BEGIN Source data

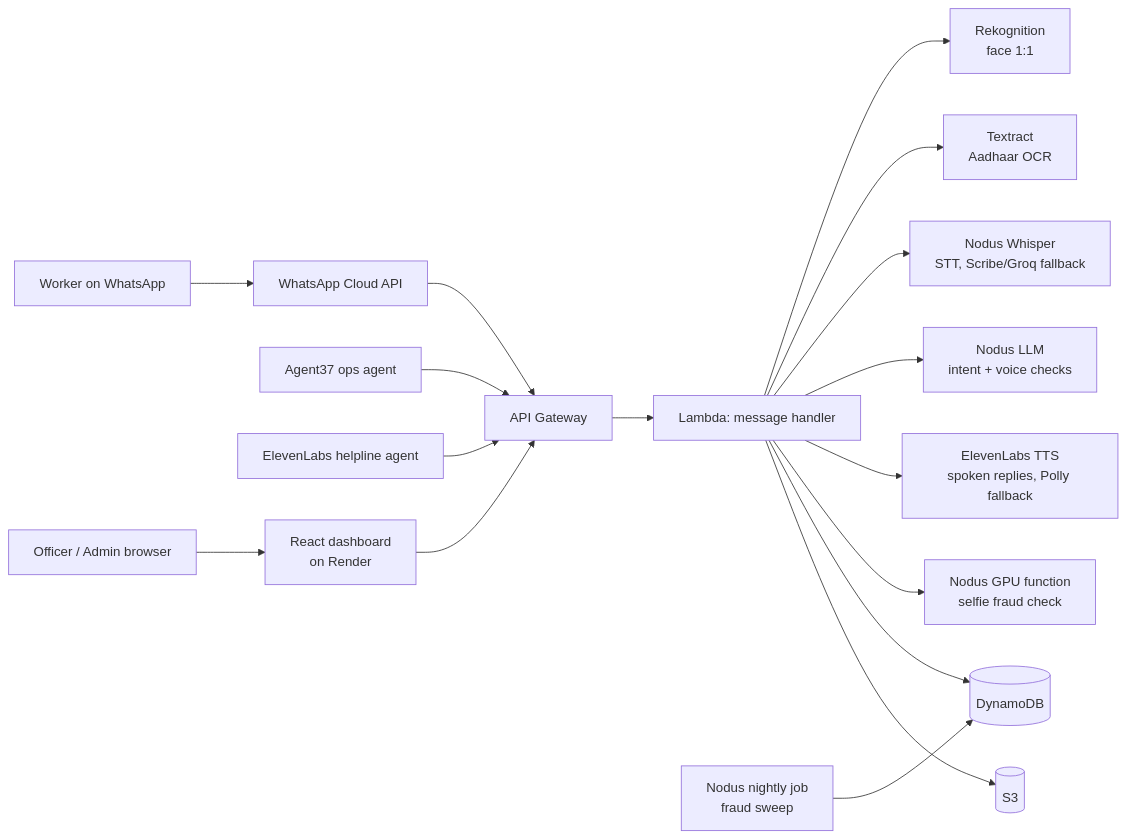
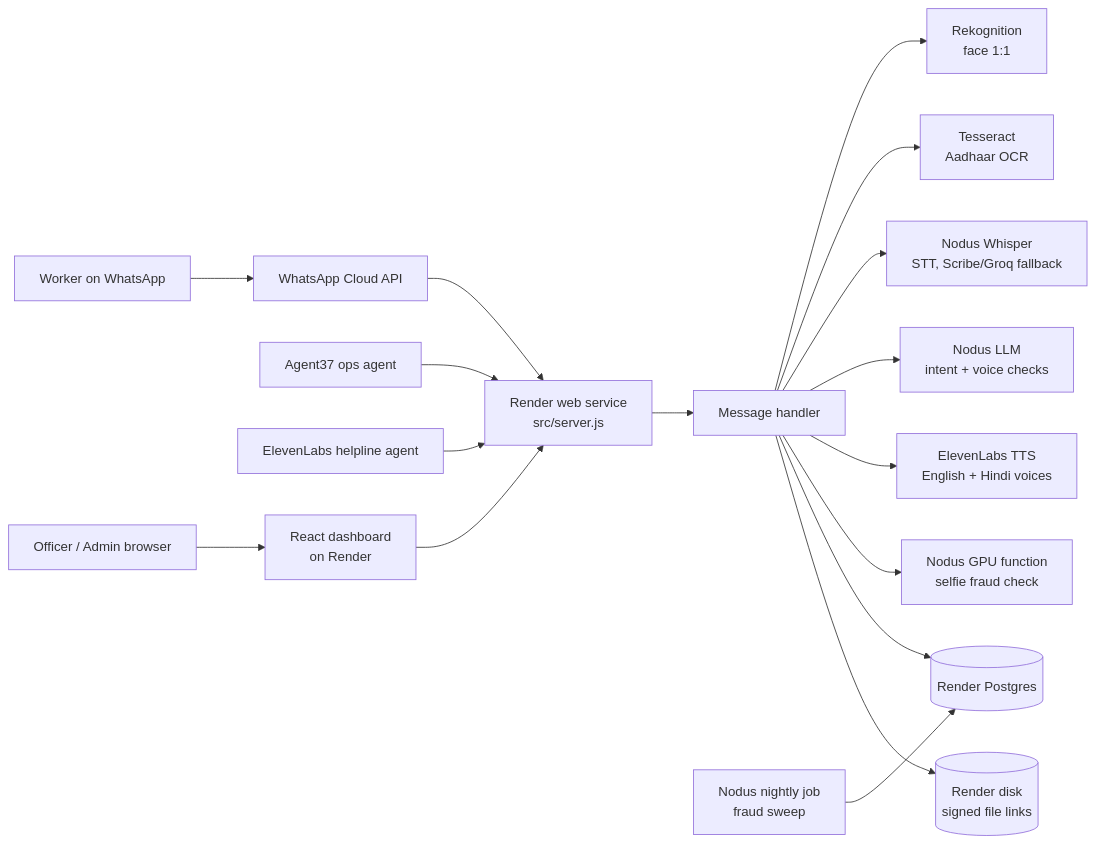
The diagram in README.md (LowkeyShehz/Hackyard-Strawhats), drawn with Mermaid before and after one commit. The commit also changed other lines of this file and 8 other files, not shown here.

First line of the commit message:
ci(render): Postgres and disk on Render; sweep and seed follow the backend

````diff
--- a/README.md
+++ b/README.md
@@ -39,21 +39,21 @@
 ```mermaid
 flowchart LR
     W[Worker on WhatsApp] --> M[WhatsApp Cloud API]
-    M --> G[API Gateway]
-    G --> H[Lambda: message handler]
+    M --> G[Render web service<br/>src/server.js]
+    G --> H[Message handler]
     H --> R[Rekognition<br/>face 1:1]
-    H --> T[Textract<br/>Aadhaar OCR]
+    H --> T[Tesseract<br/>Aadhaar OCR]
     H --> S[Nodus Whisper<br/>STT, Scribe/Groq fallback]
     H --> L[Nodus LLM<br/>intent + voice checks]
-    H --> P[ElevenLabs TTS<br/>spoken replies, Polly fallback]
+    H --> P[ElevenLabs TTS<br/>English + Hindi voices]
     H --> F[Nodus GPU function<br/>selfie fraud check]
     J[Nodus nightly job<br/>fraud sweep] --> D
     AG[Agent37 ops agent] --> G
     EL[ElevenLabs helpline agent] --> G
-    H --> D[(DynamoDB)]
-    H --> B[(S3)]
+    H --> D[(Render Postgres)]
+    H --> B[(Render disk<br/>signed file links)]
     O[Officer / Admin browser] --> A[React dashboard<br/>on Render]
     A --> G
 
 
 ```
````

END Source data

▶ [Exercise details]:
Leave out the pictures and retype every line above exactly.

▶ [The answer]:
The diagram in README.md (LowkeyShehz/Hackyard-Strawhats), drawn with Mermaid before and after one commit. The commit also changed other lines of this file and 8 other files, not shown here.

First line of the commit message:
ci(render): Postgres and disk on Render; sweep and seed follow the backend

````diff
--- a/README.md
+++ b/README.md
@@ -39,21 +39,21 @@
 ```mermaid
 flowchart LR
     W[Worker on WhatsApp] --> M[WhatsApp Cloud API]
-    M --> G[API Gateway]
-    G --> H[Lambda: message handler]
+    M --> G[Render web service<br/>src/server.js]
+    G --> H[Message handler]
     H --> R[Rekognition<br/>face 1:1]
-    H --> T[Textract<br/>Aadhaar OCR]
+    H --> T[Tesseract<br/>Aadhaar OCR]
     H --> S[Nodus Whisper<br/>STT, Scribe/Groq fallback]
     H --> L[Nodus LLM<br/>intent + voice checks]
-    H --> P[ElevenLabs TTS<br/>spoken replies, Polly fallback]
+    H --> P[ElevenLabs TTS<br/>English + Hindi voices]
     H --> F[Nodus GPU function<br/>selfie fraud check]
     J[Nodus nightly job<br/>fraud sweep] --> D
     AG[Agent37 ops agent] --> G
     EL[ElevenLabs helpline agent] --> G
-    H --> D[(DynamoDB)]
-    H --> B[(S3)]
+    H --> D[(Render Postgres)]
+    H --> B[(Render disk<br/>signed file links)]
     O[Officer / Admin browser] --> A[React dashboard<br/>on Render]
     A --> G
 
 
 ```
````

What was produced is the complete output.